[Start of Attachment]

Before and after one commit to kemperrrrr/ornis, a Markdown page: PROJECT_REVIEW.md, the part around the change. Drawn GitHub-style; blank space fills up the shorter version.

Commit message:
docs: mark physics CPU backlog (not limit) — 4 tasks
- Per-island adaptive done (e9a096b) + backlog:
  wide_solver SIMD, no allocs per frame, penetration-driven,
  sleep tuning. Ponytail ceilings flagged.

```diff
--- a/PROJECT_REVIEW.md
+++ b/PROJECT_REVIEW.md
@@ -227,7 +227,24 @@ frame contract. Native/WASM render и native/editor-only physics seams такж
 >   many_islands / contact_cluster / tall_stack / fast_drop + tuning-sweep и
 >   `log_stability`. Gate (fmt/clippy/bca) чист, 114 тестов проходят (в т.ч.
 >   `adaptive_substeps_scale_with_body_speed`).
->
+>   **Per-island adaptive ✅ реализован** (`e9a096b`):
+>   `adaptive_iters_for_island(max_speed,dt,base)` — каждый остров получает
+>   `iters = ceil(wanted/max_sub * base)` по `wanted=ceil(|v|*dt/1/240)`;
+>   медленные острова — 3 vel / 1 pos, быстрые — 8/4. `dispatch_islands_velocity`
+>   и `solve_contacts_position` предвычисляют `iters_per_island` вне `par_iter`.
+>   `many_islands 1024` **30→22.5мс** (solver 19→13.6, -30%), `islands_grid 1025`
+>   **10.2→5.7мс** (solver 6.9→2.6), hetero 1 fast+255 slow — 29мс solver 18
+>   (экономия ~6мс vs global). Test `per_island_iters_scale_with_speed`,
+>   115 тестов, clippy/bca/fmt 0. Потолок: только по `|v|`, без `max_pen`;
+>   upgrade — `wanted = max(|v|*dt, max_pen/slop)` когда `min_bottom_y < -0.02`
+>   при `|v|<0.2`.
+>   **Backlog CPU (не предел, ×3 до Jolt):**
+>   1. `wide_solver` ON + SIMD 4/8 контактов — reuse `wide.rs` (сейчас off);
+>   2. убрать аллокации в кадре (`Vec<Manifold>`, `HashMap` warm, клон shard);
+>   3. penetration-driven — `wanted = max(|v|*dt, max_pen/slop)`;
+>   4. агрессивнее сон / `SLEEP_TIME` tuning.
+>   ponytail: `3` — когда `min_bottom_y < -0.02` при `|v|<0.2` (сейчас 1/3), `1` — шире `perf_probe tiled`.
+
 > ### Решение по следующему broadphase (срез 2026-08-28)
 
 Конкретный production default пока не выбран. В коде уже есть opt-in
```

[End of Attachment]

→ Task statement: Your task is to repeat the data exactly; please include every line.

→ Output for this exercise:
Before and after one commit to kemperrrrr/ornis, a Markdown page: PROJECT_REVIEW.md, the part around the change. Drawn GitHub-style; blank space fills up the shorter version.

Commit message:
docs: mark physics CPU backlog (not limit) — 4 tasks
- Per-island adaptive done (e9a096b) + backlog:
  wide_solver SIMD, no allocs per frame, penetration-driven,
  sleep tuning. Ponytail ceilings flagged.

```diff
--- a/PROJECT_REVIEW.md
+++ b/PROJECT_REVIEW.md
@@ -227,7 +227,24 @@ frame contract. Native/WASM render и native/editor-only physics seams такж
 >   many_islands / contact_cluster / tall_stack / fast_drop + tuning-sweep и
 >   `log_stability`. Gate (fmt/clippy/bca) чист, 114 тестов проходят (в т.ч.
 >   `adaptive_substeps_scale_with_body_speed`).
->
+>   **Per-island adaptive ✅ реализован** (`e9a096b`):
+>   `adaptive_iters_for_island(max_speed,dt,base)` — каждый остров получает
+>   `iters = ceil(wanted/max_sub * base)` по `wanted=ceil(|v|*dt/1/240)`;
+>   медленные острова — 3 vel / 1 pos, быстрые — 8/4. `dispatch_islands_velocity`
+>   и `solve_contacts_position` предвычисляют `iters_per_island` вне `par_iter`.
+>   `many_islands 1024` **30→22.5мс** (solver 19→13.6, -30%), `islands_grid 1025`
+>   **10.2→5.7мс** (solver 6.9→2.6), hetero 1 fast+255 slow — 29мс solver 18
+>   (экономия ~6мс vs global). Test `per_island_iters_scale_with_speed`,
+>   115 тестов, clippy/bca/fmt 0. Потолок: только по `|v|`, без `max_pen`;
+>   upgrade — `wanted = max(|v|*dt, max_pen/slop)` когда `min_bottom_y < -0.02`
+>   при `|v|<0.2`.
+>   **Backlog CPU (не предел, ×3 до Jolt):**
+>   1. `wide_solver` ON + SIMD 4/8 контактов — reuse `wide.rs` (сейчас off);
+>   2. убрать аллокации в кадре (`Vec<Manifold>`, `HashMap` warm, клон shard);
+>   3. penetration-driven — `wanted = max(|v|*dt, max_pen/slop)`;
+>   4. агрессивнее сон / `SLEEP_TIME` tuning.
+>   ponytail: `3` — когда `min_bottom_y < -0.02` при `|v|<0.2` (сейчас 1/3), `1` — шире `perf_probe tiled`.
+
 > ### Решение по следующему broadphase (срез 2026-08-28)
 
 Конкретный production default пока не выбран. В коде уже есть opt-in
```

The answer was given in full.